The Zealot and the Tax Collector

Mark 3:18 lists among Jesus’ 12 disciples “Andrew, and Philip, and Bartholomew, and Matthew, and Thomas, and James the son of Alphaeus, and Thaddaeus, and Simon the Zealot.”

Matthew was a former tax collector for the Roman Empire, while Warren Wiersbe notes that “The Zealots were a group of Jewish extremists organized to overthrow Rome, and they used every means available to advance their cause.

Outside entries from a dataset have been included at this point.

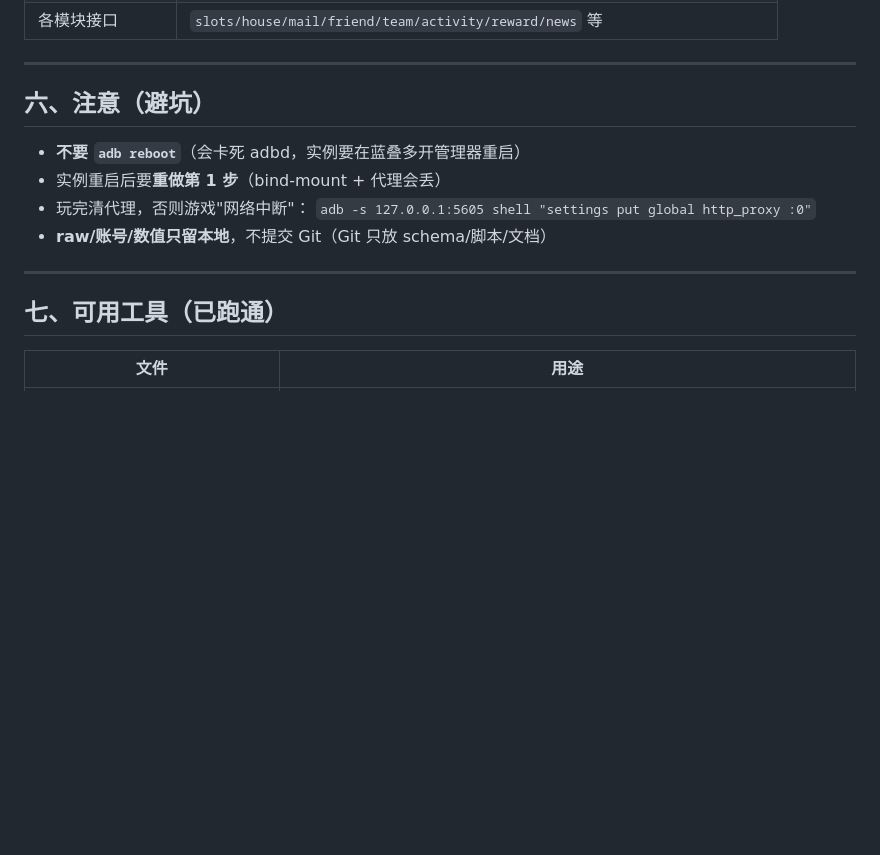
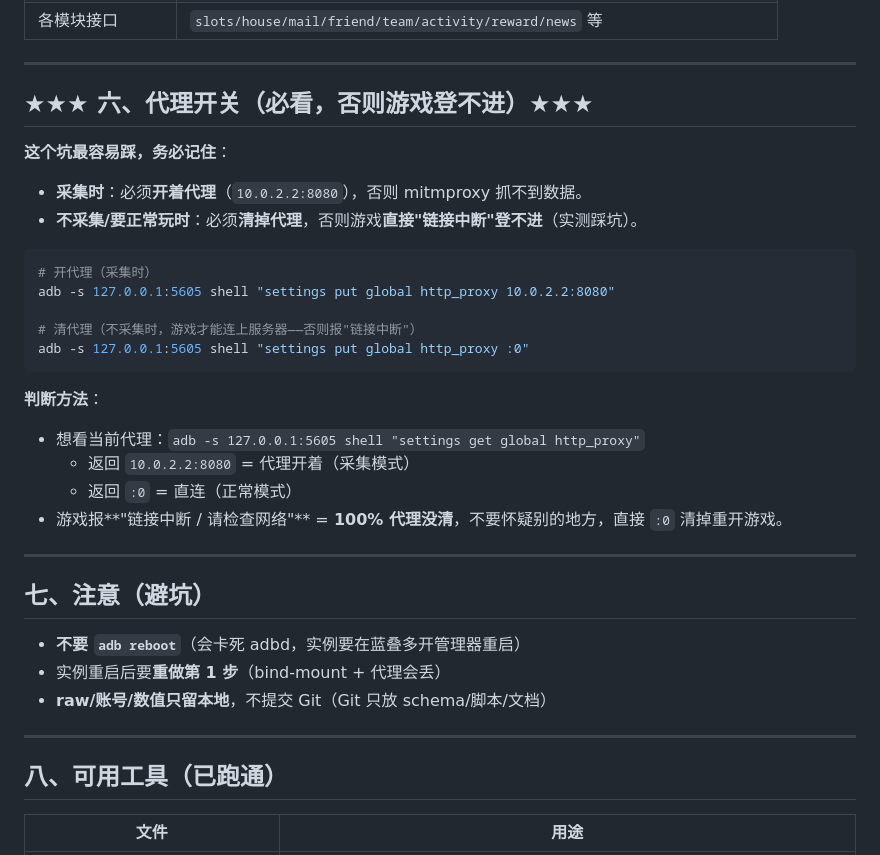
Before and after one commit to 840832144/huuuge-android-research, a Markdown page: artifacts/toptycoon/TT_CAPTURE_RUNBOOK.md, the part around the change. GitHub-like rendering; blank space fills up the shorter version.

Commit message:
docs: prominent proxy-toggle warning (collect=on, play=off) to avoid 'connection interrupted'

````diff
--- a/artifacts/toptycoon/TT_CAPTURE_RUNBOOK.md
+++ b/artifacts/toptycoon/TT_CAPTURE_RUNBOOK.md
@@ -120,17 +120,38 @@ python C:\bigfish_research\toptycoon\extract_save.py
 
 ---
 
-## 六、注意（避坑）
+## ★★★ 六、代理开关（必看，否则游戏登不进）★★★
+
+**这个坑最容易踩，务必记住**：
+
+- **采集时**：必须**开着代理**（`10.0.2.2:8080`），否则 mitmproxy 抓不到数据。
+- **不采集/要正常玩时**：必须**清掉代理**，否则游戏**直接"链接中断"登不进**（实测踩坑）。
+
+```powershell
+# 开代理（采集时）
+adb -s 127.0.0.1:5605 shell "settings put global http_proxy 10.0.2.2:8080"
+
+# 清代理（不采集时，游戏才能连上服务器——否则报"链接中断"）
+adb -s 127.0.0.1:5605 shell "settings put global http_proxy :0"
+```
+
+**判断方法**：
+- 想看当前代理：`adb -s 127.0.0.1:5605 shell "settings get global http_proxy"`
+  - 返回 `10.0.2.2:8080` = 代理开着（采集模式）
+  - 返回 `:0` = 直连（正常模式）
+- 游戏报**"链接中断 / 请检查网络"** = **100% 代理没清**，不要怀疑别的地方，直接 `:0` 清掉重开游戏。
+
+---
+
+## 七、注意（避坑）
 
 - **不要 `adb reboot`**（会卡死 adbd，实例要在蓝叠多开管理器重启）
 - 实例重启后要**重做第 1 步**（bind-mount + 代理会丢）
-- 玩完清代理，否则游戏"网络中断"：
-  `adb -s 127.0.0.1:5605 shell "settings put global http_proxy :0"`
 - **raw/账号/数值只留本地**，不提交 Git（Git 只放 schema/脚本/文档）
 
 ---
 
-## 七、可用工具（已跑通）
+## 八、可用工具（已跑通）
 
 | 文件 | 用途 |
 |---|---|
````
Also changed, not shown: artifacts/toptycoon/DEPLOY_AND_ONBOARD.md (+8 -1 lines).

The historian Josephus called them ‘daggermen.’ It would be interesting to know how Simon the Zealot responded when he first met Matthew, a former employee of Rome.” They learned to prioritize following Jesus, but I suspect it took some time and patience on Jesus’ part.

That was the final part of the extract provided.